Retail Wastelands: Characteristics and Influential Factors of Food Deserts
AbstractApplying a census tract-level definition of food deserts, areas with limited access to affordable and healthy food, ERS has identified over 6,500 food desert tracts in the U.S. based on data from the 2000 Census of the Population. In this report, we examine the socioeconomic and demographic characteristics of these tracts to see how they differ from other tracts. We describe the demographic and socioeconomic characteristics of food desert census tracts compared with all other census tracts and how these tract characteristics have changed over time. Then, using multivariate logit analysis and data from the 1990 Census and 2000 Census, we attempt to isolate which characteristics separate food desert tracts from other low-income census tracts, to help distinguish areas that are vulnerable to low access problems in the future. Descriptive results indicate that relative to all other census tracts, food desert tracts tend to have smaller populations, higher rates of abandoned or vacant homes and residents with lower levels of education, lower incomes, and lower labor force participation. Multivariate analysis indicates that census tracts with higher poverty rates are more likely to be food deserts than otherwise similar low-income census tracts in rural and in very dense urban areas. For less dense urban areas, census tracts with higher concentrations of minority populations are more likely to be food deserts, while tracts with substantial decreases in minority populations between 1990 and 2000 were less likely to be food deserts in 2000.

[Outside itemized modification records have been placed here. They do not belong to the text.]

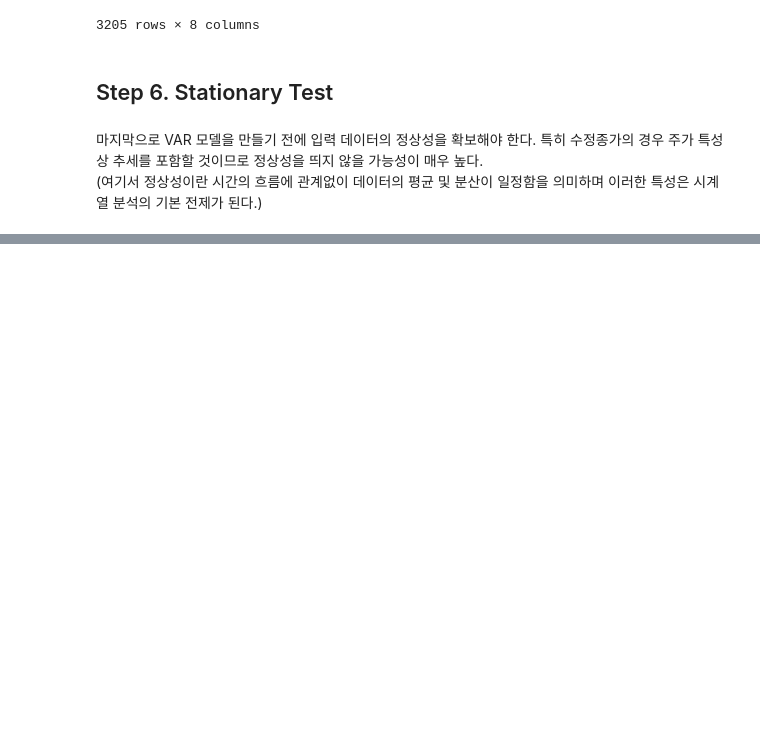
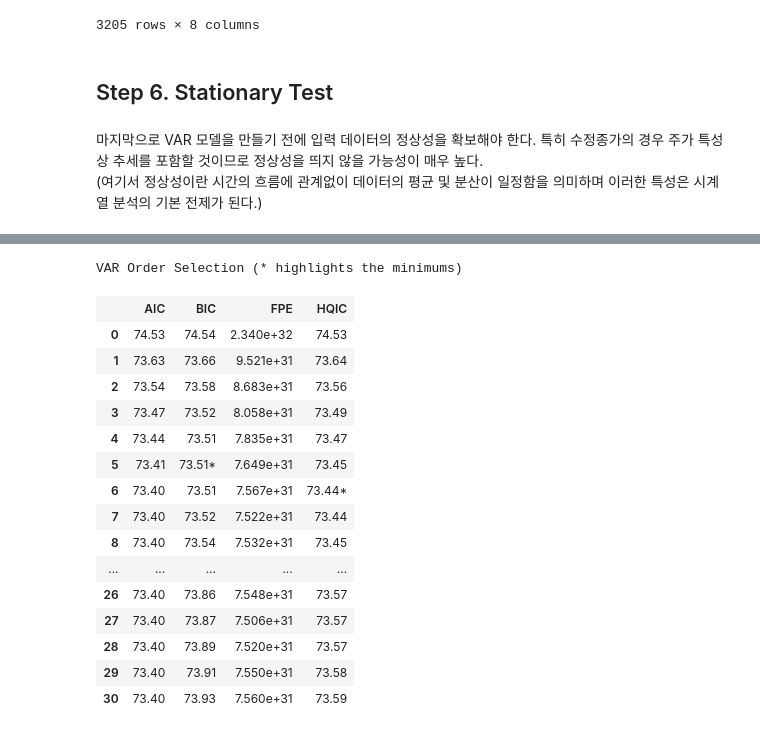
Before and after one commit to sw-song/ts-analysis, a Jupyter notebook: archive/01_var.ipynb, the cells around one changed output, grey strips where cells are left out. Saved outputs shown, nothing was run; the diff lists cells and outputs as text; code cells hidden in the pictures; blank space fills up the shorter version.

```diff
--- a/archive/01_var.ipynb
+++ b/archive/01_var.ipynb
@@ -431,0 +513,4 @@ ADF는 추세를 포함하는 시계열 데이터에 대해서도 단위근 검
+# %%
+df_train_ = df_train.drop('samsung_ac', axis=1).copy()
+df_train_['samsung_ac_diff'] = df_train['samsung_ac'].diff().bfill()
+df_train_
@@ -431,0 +532,24 @@ ADF는 추세를 포함하는 시계열 데이터에 대해서도 단위근 검
+# %%
+from statsmodels.tsa.api import VAR
+
+var = VAR(df_train_)
+# %%
+var.select_order(maxlags=30).summary()
+# %% [output]
+VAR Order Selection (* highlights the minimums)
+|  | AIC | BIC | FPE | HQIC |
+| 0 | 74.53 | 74.54 | 2.340e+32 | 74.53 |
+| 1 | 73.63 | 73.66 | 9.521e+31 | 73.64 |
+| 2 | 73.54 | 73.58 | 8.683e+31 | 73.56 |
+| 3 | 73.47 | 73.52 | 8.058e+31 | 73.49 |
+| 4 | 73.44 | 73.51 | 7.835e+31 | 73.47 |
+| 5 | 73.41 | 73.51* | 7.649e+31 | 73.45 |
+| 6 | 73.40 | 73.51 | 7.567e+31 | 73.44* |
+| 7 | 73.40 | 73.52 | 7.522e+31 | 73.44 |
+| 8 | 73.40 | 73.54 | 7.532e+31 | 73.45 |
+| ... | ... | ... | ... | ... |
+| 26 | 73.40 | 73.86 | 7.548e+31 | 73.57 |
+| 27 | 73.40 | 73.87 | 7.506e+31 | 73.57 |
+| 28 | 73.40 | 73.89 | 7.520e+31 | 73.57 |
+| 29 | 73.40 | 73.91 | 7.550e+31 | 73.58 |
+| 30 | 73.40 | 73.93 | 7.560e+31 | 73.59 |
```
Also changed, not shown: parts of 31 cells of this notebook.
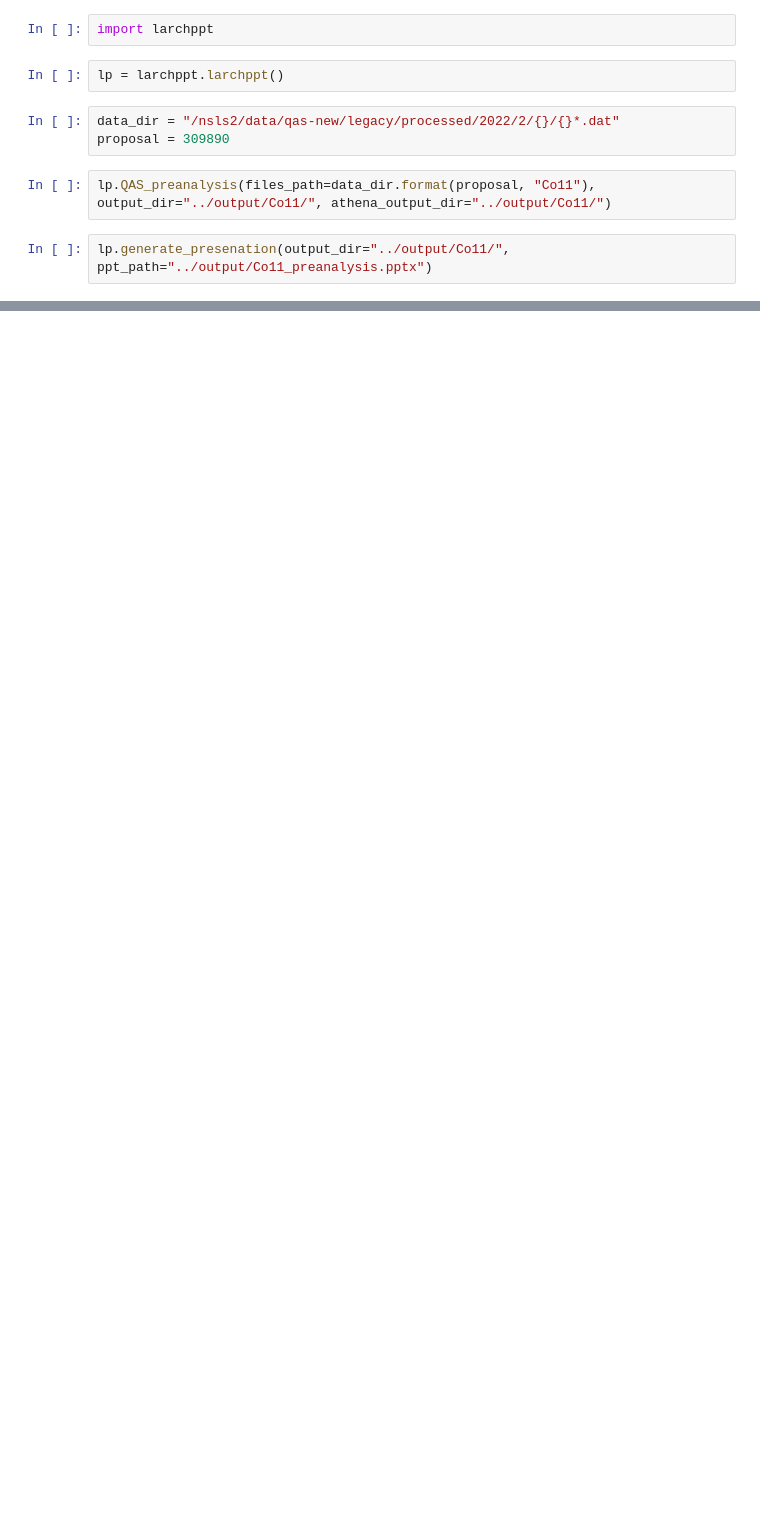
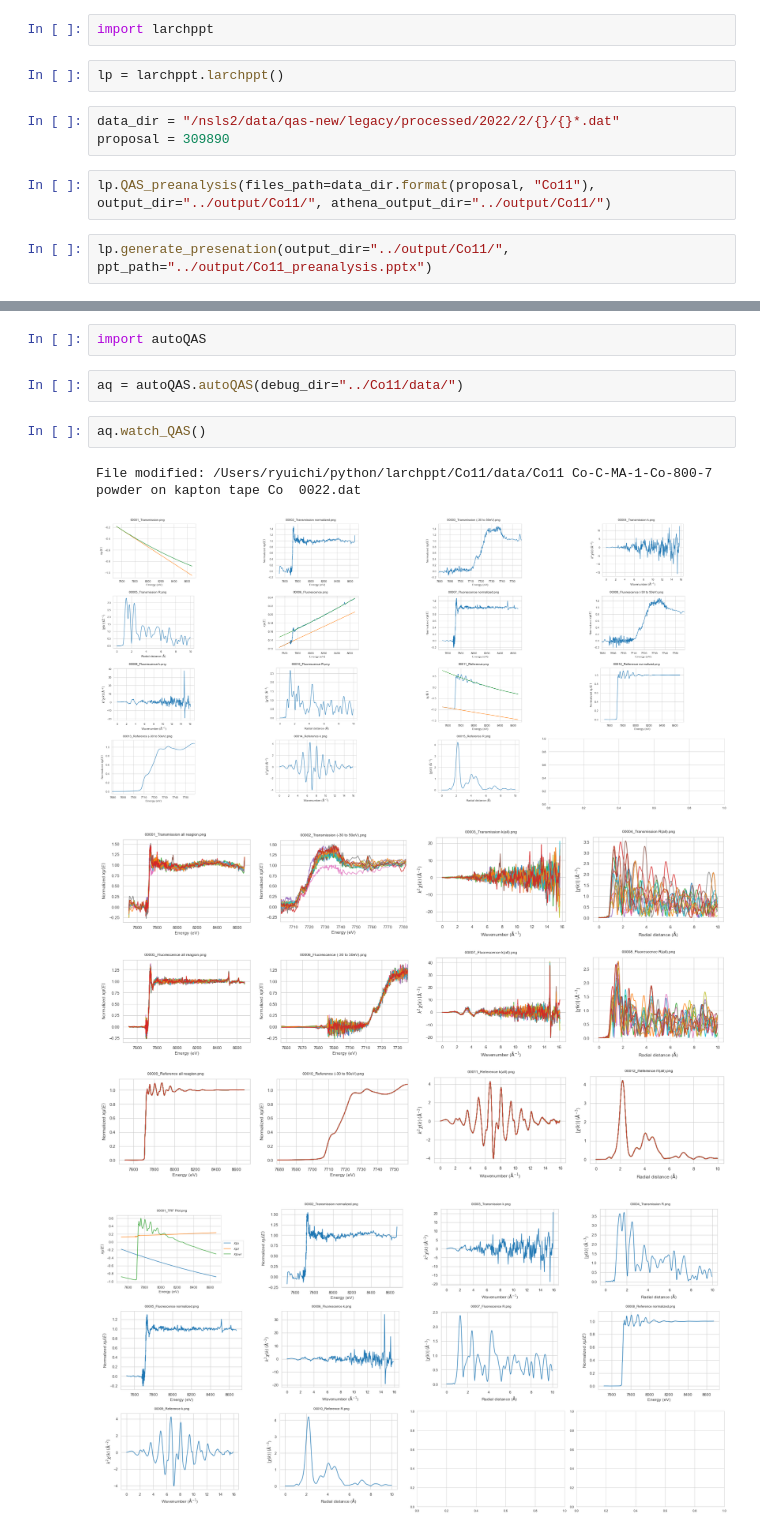
Before and after one commit to Ameyanagi/larchppt, a Jupyter notebook: notebook/QAS_example.ipynb, the cells around one changed output, grey strips where cells are left out. Saved outputs shown, nothing was run; the diff lists cells and outputs as text; blank space fills up the shorter version.

Commit message:
added auto update for QAS

```diff
--- a/notebook/QAS_example.ipynb
+++ b/notebook/QAS_example.ipynb
@@ -28,0 +26,11 @@ lp.generate_presenation(output_dir="../output/Co11/", ppt_path="../output/Co11_p
+# %%
+import autoQAS
+# %%
+aq = autoQAS.autoQAS(debug_dir="../Co11/data/")
+# %%
+aq.watch_QAS()
+# %% [output]
+File modified: /Users/ryuichi/python/larchppt/Co11/data/Co11 Co-C-MA-1-Co-800-7 powder on kapton tape Co  0022.dat
+[figure, added]
+[figure, added]
+[figure, added]
```
Also changed, not shown: parts of 10 cells of this notebook, 10 other files.
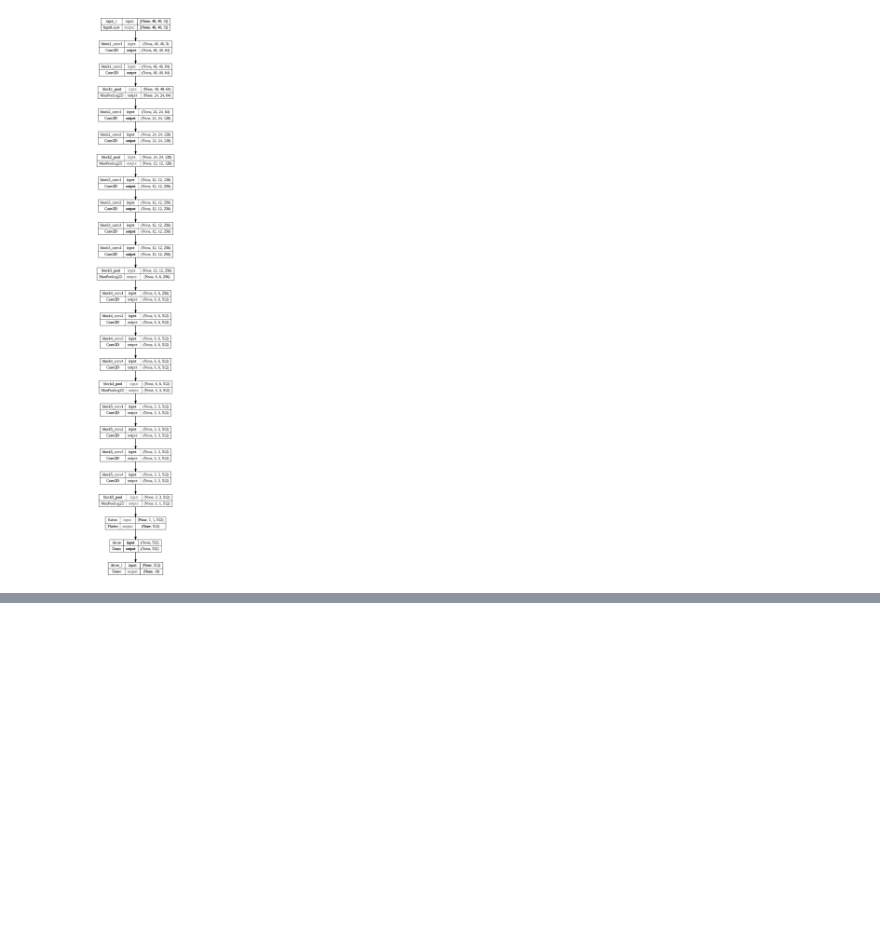
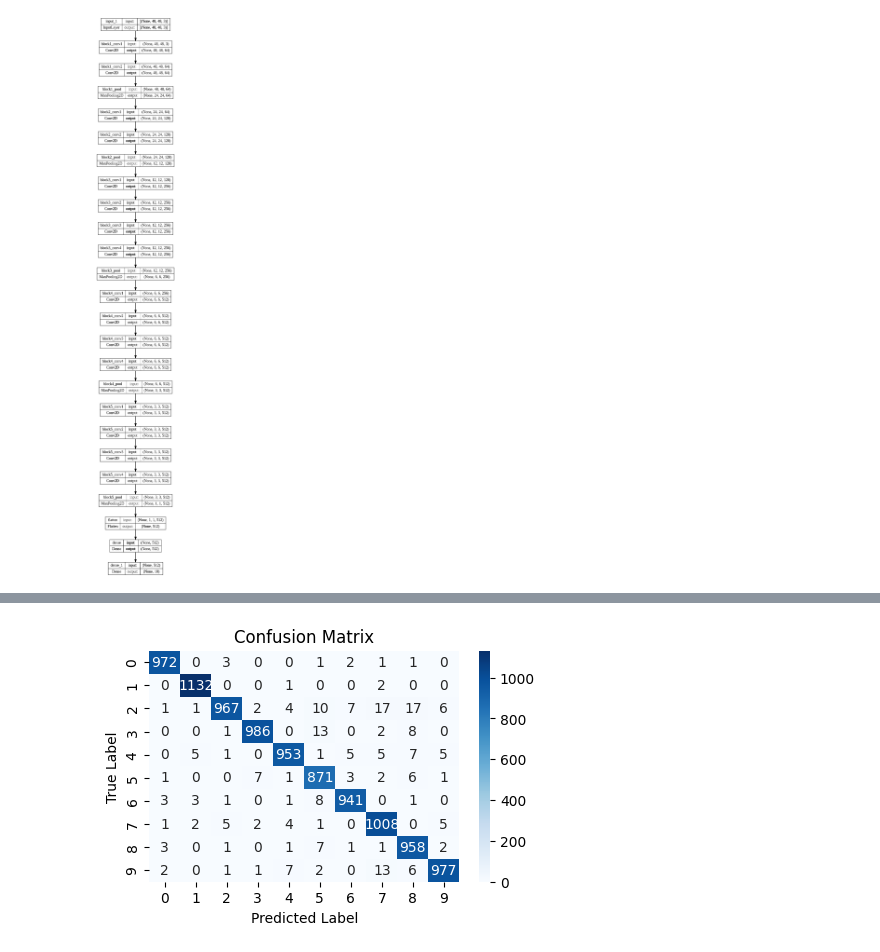
Before and after one commit to arpitadu/MNIST-Handwritten-Digit-Classification, a Jupyter notebook: MNIST_classification.ipynb, the cells around one changed output, grey strips where cells are left out. Cells and saved outputs as stored; diff of their text form; code cells hidden in the pictures; blank space fills up the shorter version.

```diff
--- a/MNIST_classification.ipynb
+++ b/MNIST_classification.ipynb
@@ -324,12 +324,12 @@ target_shape = tf.TensorShape([10000, 48, 48, 3])
 x_train_resized = tf.image.resize(x_train_resized , target_shape[1:3])
 
 # Check the shape of resized tensor
-print(x_train_resized .shape)
+print(x_train_resized.shape)
 
 # Resize tensor to target shape
-x_test_resized = tf.image.resize(x_testresized , target_shape[1:3])
+x_test_resized = tf.image.resize(x_test_resized , target_shape[1:3])
 
 # Check the shape of resized tensor
-print(x_test_resized .shape)
+print(x_test_resized.shape)
 # %% [output]
 (60000, 48, 48, 3)
@@ -377,11 +375,7 @@ callbacks_list = [
 ]
 
 # Train the model
-history = model.fit(x_train_resized, y_train,
-                    epochs=10,
-                    batch_size=64,
-                    validation_data=0.2,
-                    callbacks=callbacks_list)
+trained_model=model.fit(x_train_resized, y_train, batch_size=64, epochs=10, validation_split=0.2, callbacks=callbacks_list)
 
 # Evaluate the model
 test_loss, test_acc = model.evaluate(x_test_resized, y_test)
@@ -390,0 +404,16 @@ Epoch 1/10
+# %%
+# Generate predictions
+y_pred = model.predict(x_test_resized)
+y_pred_classes = np.argmax(y_pred, axis=1)
+
+# Generate confusion matrix
+conf_matrix = confusion_matrix(y_test, y_pred_classes)
+
+# Plot confusion matrix
+plt.figure(figsize=(5,3))
+sns.heatmap(conf_matrix, annot=True, fmt='d', cmap='Blues', xticklabels=np.arange(10), yticklabels=np.arange(10))
+plt.xlabel('Predicted Label')
+plt.ylabel('True Label')
+plt.title('Confusion Matrix')
+plt.show()
+# %% [output]
@@ -390,0 +421 @@ Epoch 1/10
+[figure, added]
```
Also changed, not shown: parts of 9 cells of this notebook.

Download InfoIf you experience problems downloading a file, check if you have the proper application to view it first. In case of further problems read the IDEAS help page. Note that these files are not on the IDEAS site. Please be patient as the files may be large.
Bibliographic InfoPaper provided by Agricultural and Applied Economics Association in its series 2012 AAEA/EAAE Food Environment Symposium, May 30-31, Boston, MA with number 123201.
Date of creation: 2012
Date of revision:
Contact details of provider:
Postal: 555 East Wells Street, Suite 1100, Milwaukee, Wisconsin 53202
Phone: (414) 918-3190
Fax: (414) 276-3349
Web page: http://www.aaea.org
More information through EDIRC
Food Consumption/Nutrition/Food Safety;
This paper has been announced in the following NEP Reports:
- NEP-AGR-2012-05-15 (Agricultural Economics)
- NEP-ALL-2012-05-15 (All new papers)
- NEP-URE-2012-05-15 (Urban & Real Estate Economics)
Please report citation or reference errors to , or , if you are the registered author of the cited work, log in to your RePEc Author Service profile, click on "citations" and make appropriate adjustments.:
- Andrew Goodman-Bacon & Leslie McGranahan, 2008. "How do EITC recipients spend their refunds?," Economic Perspectives, Federal Reserve Bank of Chicago, issue Q II, pages 17-32.
- Berg, Nathan & Murdoch, James, 2008. "Access to grocery stores in Dallas," MPRA Paper 26585, University Library of Munich, Germany.
- Charles L. Baum II & Mark F. Owens, 2010. "The Effects of Vehicle Asset Rules on Vehicle Assets," Working Papers 201001, Middle Tennessee State University, Department of Economics and Finance.
- Romich, Jennifer L. & Weisner, Thomas, 2000. "How Families View and Use the EITC: Advance Payment versus Lump Sum Delivery," National Tax Journal, National Tax Association, vol. 53(n. 4), pages 1245-66, December .
- Jennifer L. Romich & Thomas Weisner, 2000. "How Families View and Use the EITC: Advanced Payment versus Lump-sum Delivery," JCPR Working Papers 138, Northwestern University/University of Chicago Joint Center for Poverty Research.
- Ver Ploeg, Michele & Dutko, Paula & Snyder, Samantha D. & Kaufman, Phillip R. & Breneman, Vincent E. & Williams, Ryan Blake & Dicken, Chris, 2012. "Enhanced Data and Methods for Estimating Access to Affordable and Nutritious Food for Population Characteristics," 2012 Annual Meeting, August 12-14, 2012, Seattle, Washington 124703, Agricultural and Applied Economics Association.
For technical questions regarding this item, or to correct its authors, title, abstract, bibliographic or download information, contact: (AgEcon Search).
If you have authored this item and are not yet registered with RePEc, we encourage you to do it here. This allows to link your profile to this item. It also allows you to accept potential citations to this item that we are uncertain about.
If references are entirely missing, you can add them using this form.
If the full references list an item that is present in RePEc, but the system did not link to it, you can help with this form.
If you know of missing items citing this one, you can help us creating those links by adding the relevant references in the same way as above, for each refering item. If you are a registered author of this item, you may also want to check the "citations" tab in your profile, as there may be some citations waiting for confirmation.
Please note that corrections may take a couple of weeks to filter through the various RePEc services.